• Data supplied:
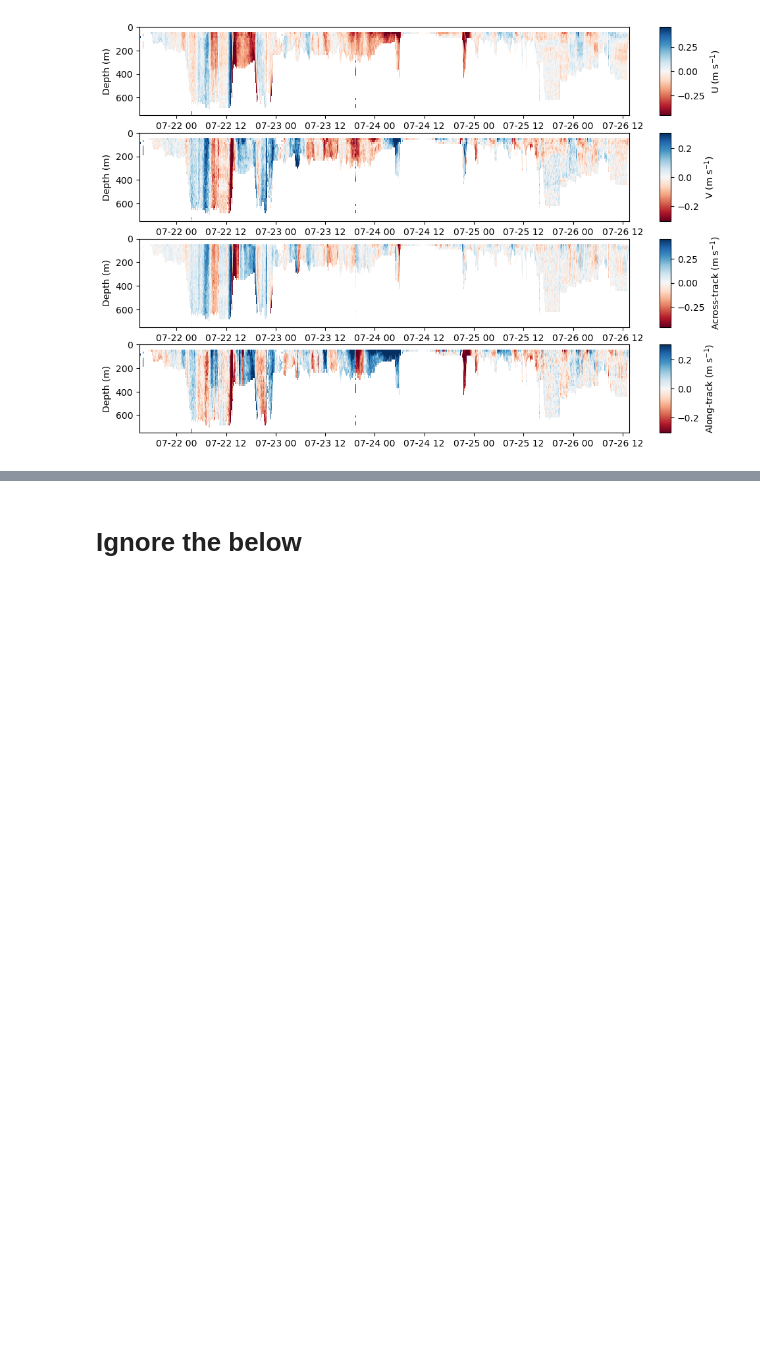
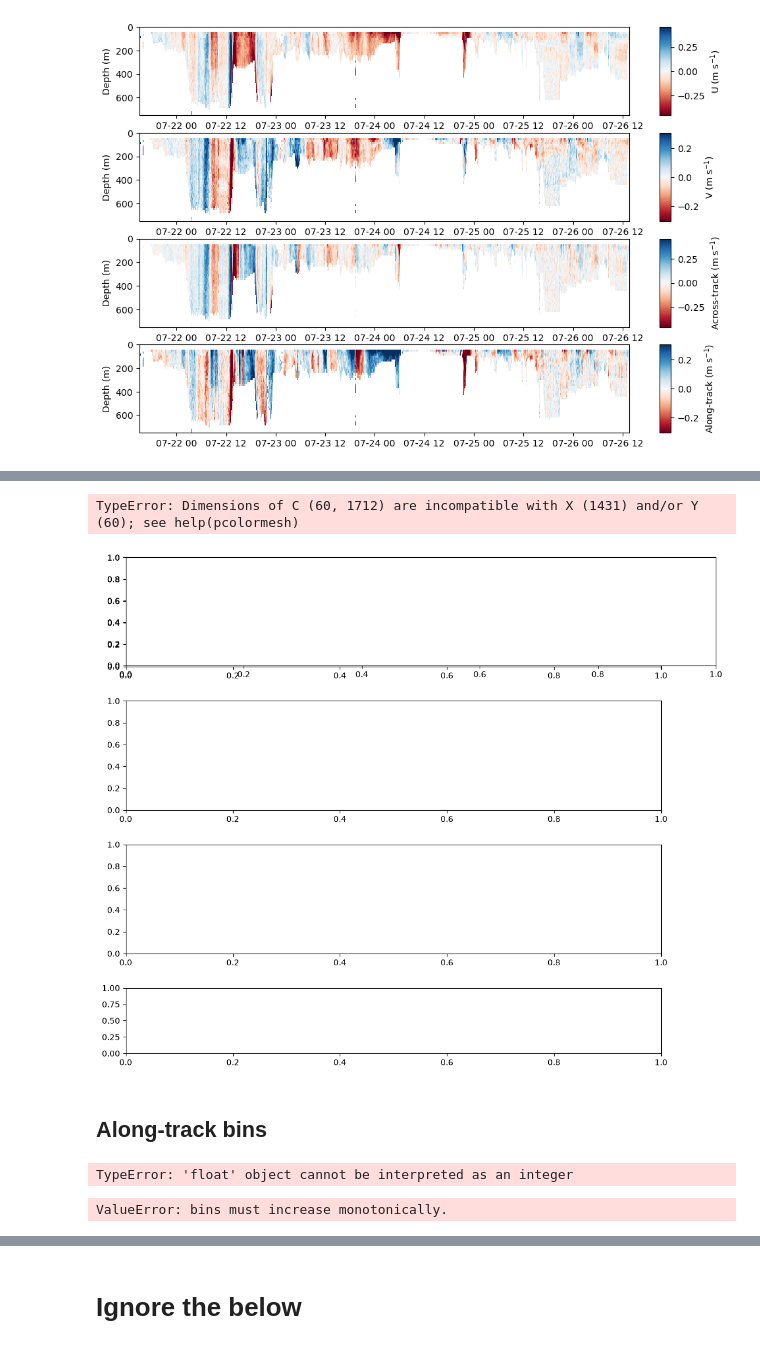
Before and after one commit to jenniferagraham/SD063_Oceanography, a Jupyter notebook: VMADCP/VMADCP_plots.ipynb, the cells around one changed output, grey strips where cells are left out. Cells and saved outputs as stored; diff of their text form; code cells hidden in the pictures; blank space fills up the shorter version.

```diff
--- a/VMADCP/VMADCP_plots.ipynb
+++ b/VMADCP/VMADCP_plots.ipynb
@@ -388,0 +547,3 @@ several maps with arrows of velocity at e.g. "surface", 100m, 300m, bottom
+# %%
+# Write dimension attributes (units, long_name, valid data range)
+ds['distance_along_profile'].attrs = {'long_name':'distance from starting location','units':'km','valid_min':'0'}
@@ -388,0 +570,73 @@ several maps with arrows of velocity at e.g. "surface", 100m, 300m, bottom
+# %%
+fig = plt.figure(figsize=(13, 11))
+
+gs = fig.add_gridspec(
+    nrows=4, ncols=2,
+    width_ratios=[1.0, 0.06],
+    height_ratios=[1.0, 1.0, 1.0, 0.6],
+    hspace=0.35, wspace=0.08
+)
+
+ax1 = fig.add_subplot(gs[0, 0])
+ax2 = fig.add_subplot(gs[1, 0], sharex=ax1)
+ax_pg = fig.add_subplot(gs[2, 0], sharex=ax1)
+ax3 = fig.add_subplot(gs[3, 0], sharex=ax1)
+
+#cax1 = fig.add_subplot(gs[0, 1])
+#cax2 = fig.add_subplot(gs[1, 1])
+#cax3 = fig.add_subplot(gs[2, 1])
+
+y_depth = ds.depth.median('time') # time has same size as distance along profile, so can take depth average wrt it.
+
+plt.subplot(4, 1, 1)
+# U
+v_max = np.abs(ds.u).quantile(0.98)
+pc = plt.pcolormesh(ds.distance_along_profile, y_depth, ds.u.transpose(),
+                      cmap="RdBu_r", vmin=-v_max, vmax=v_max,
+                      shading="nearest")
+plt.ylim(max_depth_plot, 0)
+plt.ylabel("Depth (m)")
+cb1 = plt.colorbar(pc, aspect=8)
+cb1.set_label("U (m s$^{-1}$)")
+
+plt.subplot(4, 1, 2)
+# V
+v_max = np.abs(ds.v).quantile(0.98)
+pc = plt.pcolormesh(ds.distance_along_profile, y_depth, ds.v.transpose(),
+                      cmap="RdBu_r", vmin=-v_max, vmax=v_max,
+                      shading="nearest")
+plt.ylim(max_depth_plot, 0)
+plt.ylabel("Depth (m)")
+cb1 = plt.colorbar(pc, aspect=8)
+cb1.set_label("V (m s$^{-1}$)")
+
+plt.subplot(4, 1, 3)
+# Across-track
+v_max = np.abs(ds.u).quantile(0.98)
+pc = plt.pcolormesh(ds.distance_along_profile, y_depth, ds.across_vel.transpose(),
+                      cmap="RdBu_r", vmin=-v_max, vmax=v_max,
+                      shading="nearest")
+plt.ylim(max_depth_plot, 0)
+plt.ylabel("Depth (m)")
+cb1 = plt.colorbar(pc, aspect=8)
+cb1.set_label("Across-track (m s$^{-1}$)")
+
+plt.subplot(4, 1, 4)
+# Along-track
+v_max = np.abs(ds.v).quantile(0.98)
+pc = plt.pcolormesh(ds.distance_along_profile, y_depth, ds.along_vel.transpose(),
+                      cmap="RdBu_r", vmin=-v_max, vmax=v_max,
+                      shading="nearest")
+plt.ylim(max_depth_plot, 0)
+plt.ylabel("Depth (m)")
+cb1 = plt.colorbar(pc, aspect=8)
+cb1.set_label("Along-track (m s$^{-1}$)")
+# %% [output]
+TypeError: Dimensions of C (60, 1712) are incompatible with X (1431) and/or Y (60); see help(pcolormesh)
+[figure, added]
+# %% [markdown]
+## Along-track bins
+# %%
+range(ds.distance_along_profile.min(),bin_size,ds.distance_along_profile.max())
+# %% [output]
+TypeError: 'float' object cannot be interpreted as an integer
@@ -388,0 +647,4 @@ several maps with arrows of velocity at e.g. "surface", 100m, 300m, bottom
+# %%
+ds.groupby_bins("distance_along_profile",bin_edges).groups # Using Dataset.groupby_bins()
+# %% [output]
+ValueError: bins must increase monotonically.
```
Also changed, not shown: parts of 28 cells of this notebook.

• What to work on:
Retype every record as it stands. None of the pictures should appear.

• Answer to this exercise:
Before and after one commit to jenniferagraham/SD063_Oceanography, a Jupyter notebook: VMADCP/VMADCP_plots.ipynb, the cells around one changed output, grey strips where cells are left out. Cells and saved outputs as stored; diff of their text form; code cells hidden in the pictures; blank space fills up the shorter version.

```diff
--- a/VMADCP/VMADCP_plots.ipynb
+++ b/VMADCP/VMADCP_plots.ipynb
@@ -388,0 +547,3 @@ several maps with arrows of velocity at e.g. "surface", 100m, 300m, bottom
+# %%
+# Write dimension attributes (units, long_name, valid data range)
+ds['distance_along_profile'].attrs = {'long_name':'distance from starting location','units':'km','valid_min':'0'}
@@ -388,0 +570,73 @@ several maps with arrows of velocity at e.g. "surface", 100m, 300m, bottom
+# %%
+fig = plt.figure(figsize=(13, 11))
+
+gs = fig.add_gridspec(
+    nrows=4, ncols=2,
+    width_ratios=[1.0, 0.06],
+    height_ratios=[1.0, 1.0, 1.0, 0.6],
+    hspace=0.35, wspace=0.08
+)
+
+ax1 = fig.add_subplot(gs[0, 0])
+ax2 = fig.add_subplot(gs[1, 0], sharex=ax1)
+ax_pg = fig.add_subplot(gs[2, 0], sharex=ax1)
+ax3 = fig.add_subplot(gs[3, 0], sharex=ax1)
+
+#cax1 = fig.add_subplot(gs[0, 1])
+#cax2 = fig.add_subplot(gs[1, 1])
+#cax3 = fig.add_subplot(gs[2, 1])
+
+y_depth = ds.depth.median('time') # time has same size as distance along profile, so can take depth average wrt it.
+
+plt.subplot(4, 1, 1)
+# U
+v_max = np.abs(ds.u).quantile(0.98)
+pc = plt.pcolormesh(ds.distance_along_profile, y_depth, ds.u.transpose(),
+                      cmap="RdBu_r", vmin=-v_max, vmax=v_max,
+                      shading="nearest")
+plt.ylim(max_depth_plot, 0)
+plt.ylabel("Depth (m)")
+cb1 = plt.colorbar(pc, aspect=8)
+cb1.set_label("U (m s$^{-1}$)")
+
+plt.subplot(4, 1, 2)
+# V
+v_max = np.abs(ds.v).quantile(0.98)
+pc = plt.pcolormesh(ds.distance_along_profile, y_depth, ds.v.transpose(),
+                      cmap="RdBu_r", vmin=-v_max, vmax=v_max,
+                      shading="nearest")
+plt.ylim(max_depth_plot, 0)
+plt.ylabel("Depth (m)")
+cb1 = plt.colorbar(pc, aspect=8)
+cb1.set_label("V (m s$^{-1}$)")
+
+plt.subplot(4, 1, 3)
+# Across-track
+v_max = np.abs(ds.u).quantile(0.98)
+pc = plt.pcolormesh(ds.distance_along_profile, y_depth, ds.across_vel.transpose(),
+                      cmap="RdBu_r", vmin=-v_max, vmax=v_max,
+                      shading="nearest")
+plt.ylim(max_depth_plot, 0)
+plt.ylabel("Depth (m)")
+cb1 = plt.colorbar(pc, aspect=8)
+cb1.set_label("Across-track (m s$^{-1}$)")
+
+plt.subplot(4, 1, 4)
+# Along-track
+v_max = np.abs(ds.v).quantile(0.98)
+pc = plt.pcolormesh(ds.distance_along_profile, y_depth, ds.along_vel.transpose(),
+                      cmap="RdBu_r", vmin=-v_max, vmax=v_max,
+                      shading="nearest")
+plt.ylim(max_depth_plot, 0)
+plt.ylabel("Depth (m)")
+cb1 = plt.colorbar(pc, aspect=8)
+cb1.set_label("Along-track (m s$^{-1}$)")
+# %% [output]
+TypeError: Dimensions of C (60, 1712) are incompatible with X (1431) and/or Y (60); see help(pcolormesh)
+[figure, added]
+# %% [markdown]
+## Along-track bins
+# %%
+range(ds.distance_along_profile.min(),bin_size,ds.distance_along_profile.max())
+# %% [output]
+TypeError: 'float' object cannot be interpreted as an integer
@@ -388,0 +647,4 @@ several maps with arrows of velocity at e.g. "surface", 100m, 300m, bottom
+# %%
+ds.groupby_bins("distance_along_profile",bin_edges).groups # Using Dataset.groupby_bins()
+# %% [output]
+ValueError: bins must increase monotonically.
```
Also changed, not shown: parts of 28 cells of this notebook.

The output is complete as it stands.